Bonus Question: Which of the following U.S. states mandate HPV vaccinations for secondary school enrollment?

Expand all answers
Michigan, Ohio & Texas
No. In 2006, Michigan became the first state to introduce legislation requiring all female students be vaccinated prior to starting 6th grade. Later in 2007, Ohio introduced similar legislation. Neither were enacted. In February 2007, Texas enacted a mandate-by executive order from the governor-that all females entering the sixth grade receive the vaccine. Legislators later passed a bill to override the executive order prior to implementation.


California, Colorado & Oregon
No. Although these states typically rank high in overall health outcomes, they do not require vaccination for school enrollment.


Virginia, Rhode Island & Washington D.C.
Yes, in 2008 Virginia implemented a mandate for HPV vaccination in all female students prior to starting 6th grade. In 2009, Washington D.C. implemented an identical mandate for female students starting 6th grade. In 2015, Rhode Island implemented a far reaching mandate for both male and female students: 1st vaccine by 7th grade, 2 vaccine by 8th grade and series completion upon entering 9th grade.


Hawaii & New York
No, Hawaii and New York both have purposed legislation in the works for mandating both male and female students to complete the HPV series for school enrollment.

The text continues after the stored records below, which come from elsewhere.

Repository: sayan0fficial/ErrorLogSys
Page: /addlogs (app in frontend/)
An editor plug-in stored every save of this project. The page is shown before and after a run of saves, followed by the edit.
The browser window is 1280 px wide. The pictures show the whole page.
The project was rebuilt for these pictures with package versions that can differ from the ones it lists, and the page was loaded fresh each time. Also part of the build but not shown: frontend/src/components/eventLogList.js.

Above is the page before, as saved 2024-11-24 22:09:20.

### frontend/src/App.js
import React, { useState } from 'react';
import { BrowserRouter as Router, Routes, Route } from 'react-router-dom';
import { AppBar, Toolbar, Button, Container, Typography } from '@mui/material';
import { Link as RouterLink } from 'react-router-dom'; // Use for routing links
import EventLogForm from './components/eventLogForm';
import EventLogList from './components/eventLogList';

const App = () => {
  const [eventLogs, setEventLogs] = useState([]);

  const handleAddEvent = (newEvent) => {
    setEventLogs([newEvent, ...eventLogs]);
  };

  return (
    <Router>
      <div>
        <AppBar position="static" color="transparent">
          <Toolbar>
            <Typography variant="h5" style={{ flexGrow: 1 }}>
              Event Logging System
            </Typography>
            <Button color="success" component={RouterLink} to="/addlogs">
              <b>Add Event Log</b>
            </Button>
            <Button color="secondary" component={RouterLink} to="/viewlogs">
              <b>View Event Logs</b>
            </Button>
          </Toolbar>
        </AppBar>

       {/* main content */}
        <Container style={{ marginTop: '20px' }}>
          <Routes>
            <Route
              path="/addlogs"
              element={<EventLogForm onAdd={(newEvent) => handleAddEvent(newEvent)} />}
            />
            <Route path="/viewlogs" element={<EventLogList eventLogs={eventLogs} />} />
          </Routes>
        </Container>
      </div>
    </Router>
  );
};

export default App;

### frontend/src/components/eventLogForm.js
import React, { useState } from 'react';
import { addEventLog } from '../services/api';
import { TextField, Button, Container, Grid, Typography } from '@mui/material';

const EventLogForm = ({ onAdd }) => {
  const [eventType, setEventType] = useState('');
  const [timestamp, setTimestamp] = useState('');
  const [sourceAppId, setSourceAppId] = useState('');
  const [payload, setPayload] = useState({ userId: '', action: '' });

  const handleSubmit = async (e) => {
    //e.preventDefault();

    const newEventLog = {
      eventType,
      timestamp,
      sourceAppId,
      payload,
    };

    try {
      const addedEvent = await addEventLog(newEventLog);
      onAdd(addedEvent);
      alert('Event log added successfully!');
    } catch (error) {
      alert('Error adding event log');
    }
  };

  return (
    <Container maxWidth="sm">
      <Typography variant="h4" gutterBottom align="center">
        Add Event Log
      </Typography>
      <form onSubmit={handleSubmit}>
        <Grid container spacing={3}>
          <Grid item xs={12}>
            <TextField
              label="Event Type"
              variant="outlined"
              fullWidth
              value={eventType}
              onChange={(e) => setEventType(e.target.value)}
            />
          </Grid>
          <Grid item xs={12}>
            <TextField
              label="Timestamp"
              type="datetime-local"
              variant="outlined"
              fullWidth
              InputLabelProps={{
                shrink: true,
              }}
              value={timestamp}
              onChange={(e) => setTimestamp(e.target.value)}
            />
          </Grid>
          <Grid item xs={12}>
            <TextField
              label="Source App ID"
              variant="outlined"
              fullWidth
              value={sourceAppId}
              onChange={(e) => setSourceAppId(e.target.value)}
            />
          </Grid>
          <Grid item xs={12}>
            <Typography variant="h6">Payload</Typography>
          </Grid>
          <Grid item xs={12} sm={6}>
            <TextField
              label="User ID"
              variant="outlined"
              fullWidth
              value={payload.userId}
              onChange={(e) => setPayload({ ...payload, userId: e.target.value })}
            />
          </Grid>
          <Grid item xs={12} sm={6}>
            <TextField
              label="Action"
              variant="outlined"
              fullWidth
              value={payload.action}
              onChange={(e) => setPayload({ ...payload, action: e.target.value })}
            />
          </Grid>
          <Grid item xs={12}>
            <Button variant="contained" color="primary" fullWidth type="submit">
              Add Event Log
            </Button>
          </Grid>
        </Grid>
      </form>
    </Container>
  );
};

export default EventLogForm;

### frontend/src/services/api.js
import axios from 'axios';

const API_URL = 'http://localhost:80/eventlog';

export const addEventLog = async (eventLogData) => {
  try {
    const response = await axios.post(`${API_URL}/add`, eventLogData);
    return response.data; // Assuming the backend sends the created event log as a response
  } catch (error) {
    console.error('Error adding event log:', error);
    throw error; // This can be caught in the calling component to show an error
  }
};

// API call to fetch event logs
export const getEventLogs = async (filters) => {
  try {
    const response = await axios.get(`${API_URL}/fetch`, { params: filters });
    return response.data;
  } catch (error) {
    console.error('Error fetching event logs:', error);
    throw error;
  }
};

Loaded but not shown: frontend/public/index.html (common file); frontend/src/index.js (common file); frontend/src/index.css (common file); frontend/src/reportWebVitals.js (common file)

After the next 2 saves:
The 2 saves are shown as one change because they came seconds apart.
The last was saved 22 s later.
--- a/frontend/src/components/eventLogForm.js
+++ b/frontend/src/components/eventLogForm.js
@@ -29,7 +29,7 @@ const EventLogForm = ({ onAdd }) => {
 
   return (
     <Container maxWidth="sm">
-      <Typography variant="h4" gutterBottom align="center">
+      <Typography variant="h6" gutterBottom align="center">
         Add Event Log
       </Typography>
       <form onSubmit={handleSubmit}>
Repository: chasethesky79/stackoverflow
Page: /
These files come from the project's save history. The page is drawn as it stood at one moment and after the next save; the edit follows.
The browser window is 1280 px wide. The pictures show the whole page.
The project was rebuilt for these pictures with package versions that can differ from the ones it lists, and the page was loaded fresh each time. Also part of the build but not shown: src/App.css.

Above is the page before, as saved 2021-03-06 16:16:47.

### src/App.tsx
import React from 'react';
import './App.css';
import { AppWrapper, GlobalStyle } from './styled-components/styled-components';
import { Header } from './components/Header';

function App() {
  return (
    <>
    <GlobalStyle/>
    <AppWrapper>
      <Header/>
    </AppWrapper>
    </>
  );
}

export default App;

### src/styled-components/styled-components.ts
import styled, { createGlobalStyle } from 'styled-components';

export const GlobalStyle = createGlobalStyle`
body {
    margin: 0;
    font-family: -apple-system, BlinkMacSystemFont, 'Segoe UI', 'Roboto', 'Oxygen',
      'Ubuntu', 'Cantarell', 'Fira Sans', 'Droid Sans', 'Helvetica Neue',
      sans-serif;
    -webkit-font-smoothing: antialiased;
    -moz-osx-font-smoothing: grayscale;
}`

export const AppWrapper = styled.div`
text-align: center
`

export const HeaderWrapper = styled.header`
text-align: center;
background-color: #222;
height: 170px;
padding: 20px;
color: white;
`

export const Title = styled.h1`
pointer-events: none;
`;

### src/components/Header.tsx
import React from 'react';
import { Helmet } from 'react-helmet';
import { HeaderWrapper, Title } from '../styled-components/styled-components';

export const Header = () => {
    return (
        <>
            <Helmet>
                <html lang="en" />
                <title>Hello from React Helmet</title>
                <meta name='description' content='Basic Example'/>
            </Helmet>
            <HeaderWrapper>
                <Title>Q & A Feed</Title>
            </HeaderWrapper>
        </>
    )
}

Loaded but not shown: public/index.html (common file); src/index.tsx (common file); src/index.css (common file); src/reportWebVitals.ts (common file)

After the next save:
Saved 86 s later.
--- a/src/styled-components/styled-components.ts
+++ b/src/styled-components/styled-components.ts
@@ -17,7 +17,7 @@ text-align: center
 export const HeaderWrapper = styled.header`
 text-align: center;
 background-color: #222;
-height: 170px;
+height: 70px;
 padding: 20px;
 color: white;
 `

  1. Colgrove, J., Abiola, S., & Mello, M. M. (2010). HPV Vaccination Mandates — Lawmaking amid Political and Scientific Controversy. New England Journal of Medicine, 363(8), 785-791. doi:10.1056/nejmsr1003547
  2. HPV VACCINE: STATE LEGISLATION AND STATUTES. (2017, January 20). Retrieved from http://www.ncsl.org/research/health/hpv-vaccine-state-legislation-and-statutes.aspx
  3. Stewart, A. (2008). CHILDHOOD VACCINE AND SCHOOL ENTRY LAWS: THE CASE OF HPV VACCINE. Public Health Reports, 123(6), 801–803.
  4. Meites E, Kempe A, Markowitz LE. Use of a 2-Dose Schedule for Human Papillomavirus Vaccination — Updated Recommendations of the Advisory Committee on Immunization Practices. MMWR Morb Mortal Wkly Rep 2016;65:1405–1408. DOI: http://dx.doi.org/10.15585/mmwr.mm6549a5